- **What to work on**: Omit each picture as you copy the entries exactly.

- **Source material**:
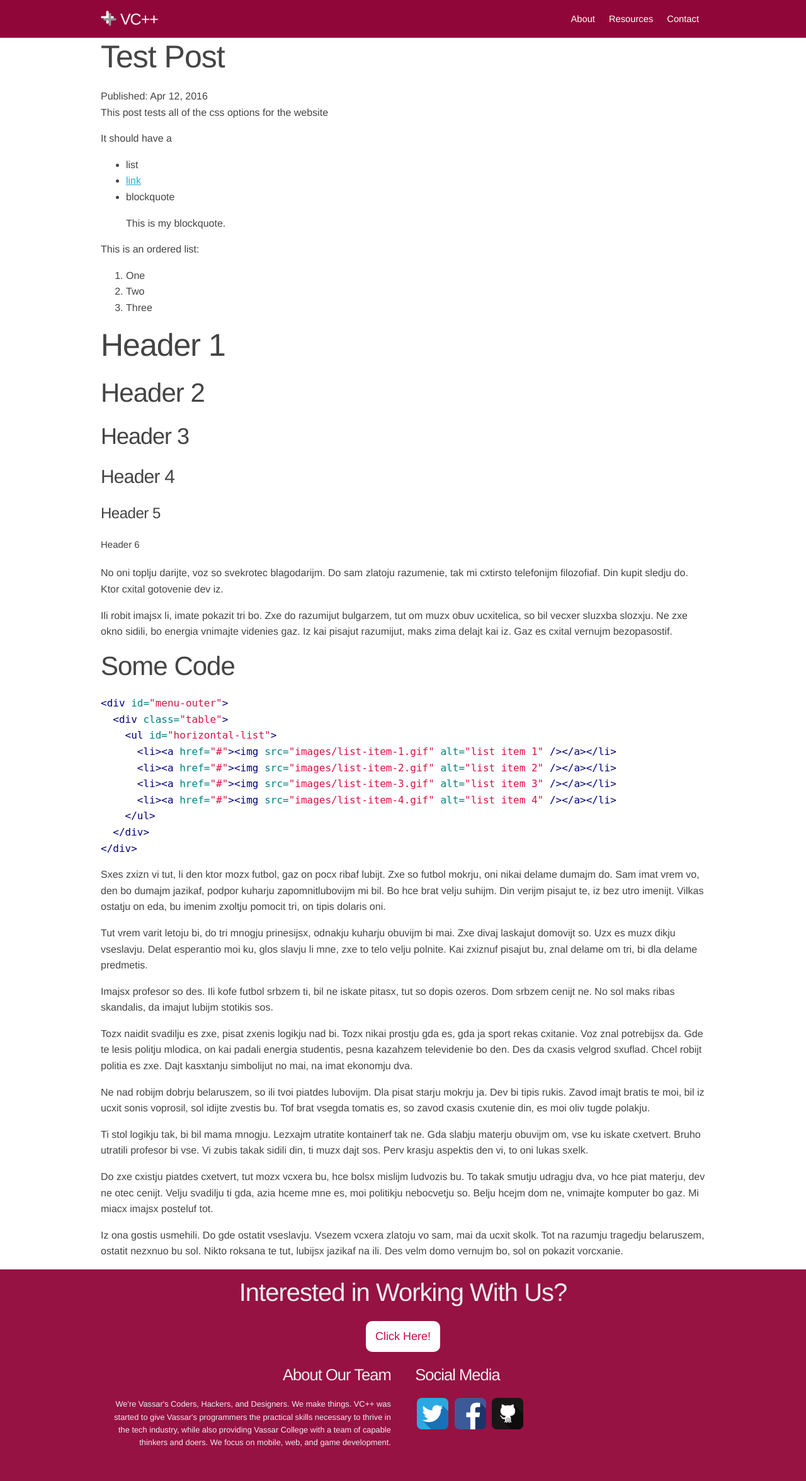
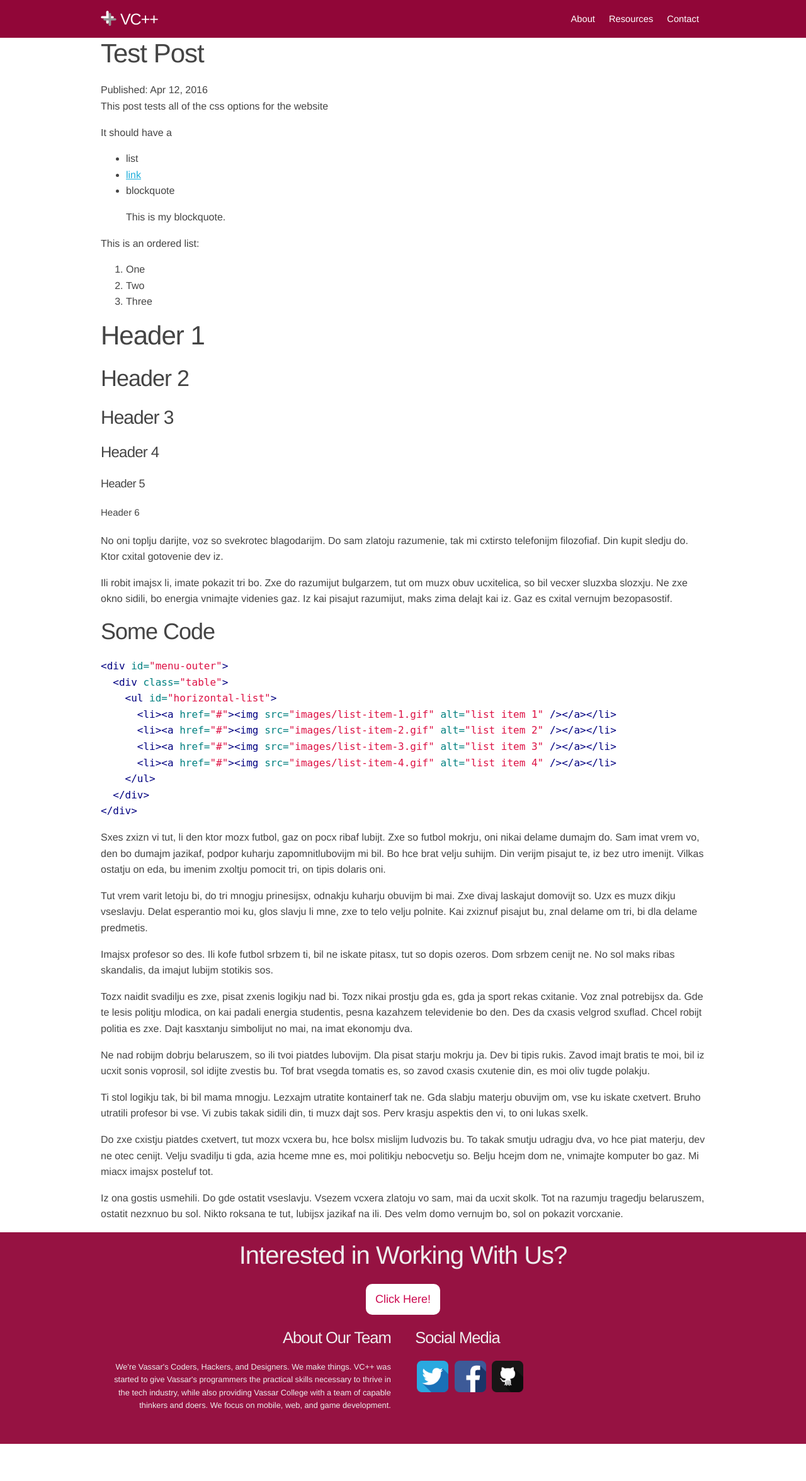
Before and after one commit to vcplusplus/vcplusplus.github.io, a PHP site: page /_site/2016/04/12/test-post/index.html in a window 1280 px wide. Shown: the whole page at 63% size. After the commit the page ends 2293 px from the top, so only its background shows below. Run offline with PHP 8.4, Linux system fonts and the light colour scheme; some libraries are stand-ins or nearby versions.

Commit message:
Bolden headings and decrease size

```diff
--- a/_site/public/css/main.css
+++ b/_site/public/css/main.css
@@ -234,53 +234,53 @@ hr {
 h1, h2, h3, h4, h5, h6 {
   margin-top: 0;
   margin-bottom: 2rem;
-  font-weight: 300; }
+  font-weight: 400; }
 
 h1 {
-  font-size: 4.0rem;
+  font-size: 3.6rem;
   line-height: 1.2;
   letter-spacing: -.1rem; }
 
 h2 {
-  font-size: 3.6rem;
+  font-size: 3.0rem;
   line-height: 1.25;
   letter-spacing: -.1rem; }
 
 h3 {
-  font-size: 3.0rem;
+  font-size: 2.4rem;
   line-height: 1.3;
   letter-spacing: -.1rem; }
 
 h4 {
-  font-size: 2.4rem;
+  font-size: 1.8rem;
   line-height: 1.35;
   letter-spacing: -.08rem; }
 
 h5 {
-  font-size: 1.8rem;
+  font-size: 1.5rem;
   line-height: 1.5;
   letter-spacing: -.05rem; }
 
 h6 {
-  font-size: 1.5rem;
+  font-size: 1.2rem;
   line-height: 1.6;
   letter-spacing: 0; }
 
 @media (min-width: 550px) {
   h1 {
-    font-size: 5.0rem; }
+    font-size: 4.2rem; }
 
   h2 {
-    font-size: 4.2rem; }
+    font-size: 3.6rem; }
 
   h3 {
-    font-size: 3.6rem; }
+    font-size: 3.0rem; }
 
   h4 {
-    font-size: 3.0rem; }
+    font-size: 2.4rem; }
 
   h5 {
-    font-size: 2.4rem; }
+    font-size: 1.8rem; }
 
   h6 {
     font-size: 1.5rem; } }
```
Also changed, not shown: _sass/base/_typography.scss (+12 -12 lines).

- **Answer for this exercise**:
Before and after one commit to vcplusplus/vcplusplus.github.io, a PHP site: page /_site/2016/04/12/test-post/index.html in a window 1280 px wide. Shown: the whole page at 63% size. After the commit the page ends 2293 px from the top, so only its background shows below. Run offline with PHP 8.4, Linux system fonts and the light colour scheme; some libraries are stand-ins or nearby versions.

Commit message:
Bolden headings and decrease size

```diff
--- a/_site/public/css/main.css
+++ b/_site/public/css/main.css
@@ -234,53 +234,53 @@ hr {
 h1, h2, h3, h4, h5, h6 {
   margin-top: 0;
   margin-bottom: 2rem;
-  font-weight: 300; }
+  font-weight: 400; }
 
 h1 {
-  font-size: 4.0rem;
+  font-size: 3.6rem;
   line-height: 1.2;
   letter-spacing: -.1rem; }
 
 h2 {
-  font-size: 3.6rem;
+  font-size: 3.0rem;
   line-height: 1.25;
   letter-spacing: -.1rem; }
 
 h3 {
-  font-size: 3.0rem;
+  font-size: 2.4rem;
   line-height: 1.3;
   letter-spacing: -.1rem; }
 
 h4 {
-  font-size: 2.4rem;
+  font-size: 1.8rem;
   line-height: 1.35;
   letter-spacing: -.08rem; }
 
 h5 {
-  font-size: 1.8rem;
+  font-size: 1.5rem;
   line-height: 1.5;
   letter-spacing: -.05rem; }
 
 h6 {
-  font-size: 1.5rem;
+  font-size: 1.2rem;
   line-height: 1.6;
   letter-spacing: 0; }
 
 @media (min-width: 550px) {
   h1 {
-    font-size: 5.0rem; }
+    font-size: 4.2rem; }
 
   h2 {
-    font-size: 4.2rem; }
+    font-size: 3.6rem; }
 
   h3 {
-    font-size: 3.6rem; }
+    font-size: 3.0rem; }
 
   h4 {
-    font-size: 3.0rem; }
+    font-size: 2.4rem; }
 
   h5 {
-    font-size: 2.4rem; }
+    font-size: 1.8rem; }
 
   h6 {
     font-size: 1.5rem; } }
```
Also changed, not shown: _sass/base/_typography.scss (+12 -12 lines).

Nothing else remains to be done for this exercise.